That’s why for those looking to retire, take life slower or just enjoy the scenery, buying lifestyle property in New Zealand is a great option. There’s a thing or two about buying rural that city-dwellers mightn’t know – we’ve gone over the basics to make life easier.
Condition of fencing
If you are buying rural land and need to replace the fencing you could be looking at large bill. Avoid that cost by having a fencer check its condition and asking the agent if any repairs are needed.
Have a look around the fence yourself while you’re there to get a closer look and see if you’re happy with its condition.
Buying a lifestyle block to live on can be a welcome change of pace for some.
Many lifestyle blocks aren’t connected to council water supplies and use bore or rain water collection instead. This shouldn’t be an issue, however it’s important that you’re aware of where you water comes from before you buy because different systems may require more maintenance or come with a higher level of risk.
It’s also worth enquiring about the condition of the tank or bore system, and whether the water is drinkable. If you plan to run a hobby farm on the land make sure the current owner has gained consent to use water for that purposes and that the consent is transferred to you upon sale.
An easement is an agreement between a landowner and another party to use their land in a certain way. These exist in city properties but are more common in rural areas. Examples of easements include shared driveways, shared water rights and drainage that runs through neighbouring properties.
It’s essential you’re aware of any easements on your property before you buy so ask the agent or check the LIM report to be sure.
One of the most important things you need to know about rural property before you buy is whether it uses a septic sewerage system or a council provided one.
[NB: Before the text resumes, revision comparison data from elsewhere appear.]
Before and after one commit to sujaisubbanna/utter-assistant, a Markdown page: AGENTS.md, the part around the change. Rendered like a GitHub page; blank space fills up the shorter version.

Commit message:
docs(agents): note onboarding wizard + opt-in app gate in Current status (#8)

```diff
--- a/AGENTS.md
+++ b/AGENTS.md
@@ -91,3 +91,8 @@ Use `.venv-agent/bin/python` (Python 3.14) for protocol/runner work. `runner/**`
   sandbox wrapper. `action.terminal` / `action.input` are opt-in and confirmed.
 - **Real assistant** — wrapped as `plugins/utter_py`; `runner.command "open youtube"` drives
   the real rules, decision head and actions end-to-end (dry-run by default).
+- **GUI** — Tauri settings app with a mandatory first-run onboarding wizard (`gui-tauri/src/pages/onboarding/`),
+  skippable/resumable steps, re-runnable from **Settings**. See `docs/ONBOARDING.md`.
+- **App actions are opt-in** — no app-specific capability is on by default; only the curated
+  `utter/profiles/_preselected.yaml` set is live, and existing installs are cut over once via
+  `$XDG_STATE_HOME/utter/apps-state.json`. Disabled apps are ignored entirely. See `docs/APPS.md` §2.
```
If the property does have a septic sewerage system this shouldn’t be a problem as long as it’s consented and in good working condition.
These systems can be extremely expensive and messy to replace so be wary of properties with ageing or damaged ones.
Internet and cell coverage
Rural property usually has internet and cell coverage, however some areas may be a little patchy. It’s worth getting your phone out when inspecting the property to check the reception and asking the vendor about the quality of their internet. In the event that they don’t have internet or they’re not sure, it’s worth getting in touch with your current internet provider to see if they can provide a connection to the location.
There’s a few secrets to buying rural property that you should know.
A land covenant is a set of rules written by the council or a developer that manage and limit the way that you can use the property.
Common land covenant rules include:
Prohibition of certain types of farming and of keeping certain types of pets.
- Requirements around the way you can build such as height or size limits.
- Prohibition of certain building materials.
- Limitations on further subdivision of the land.
Covenants are becoming increasingly common but are particularly prevalent in newly developed or subdivided lifestyle sections.
Use of neighbouring sections
The secret to buying lifestyle or rural property is to know exactly what to expect before you sign on the dotted line. With that in mind, agriculture in all its forms can be messy, smelly and loud. If your neighbours are farming or growing crops your property could be exposed to things like stock effluent leak or fertiliser spraying.
Check with the council what activities neighbouring properties are zoned for to avoid any such surprises before you buy.
If you’re ready to go green, start your search for lifestyle property at one of New Zealand’s biggest online property listing websites – realestate.co.nz.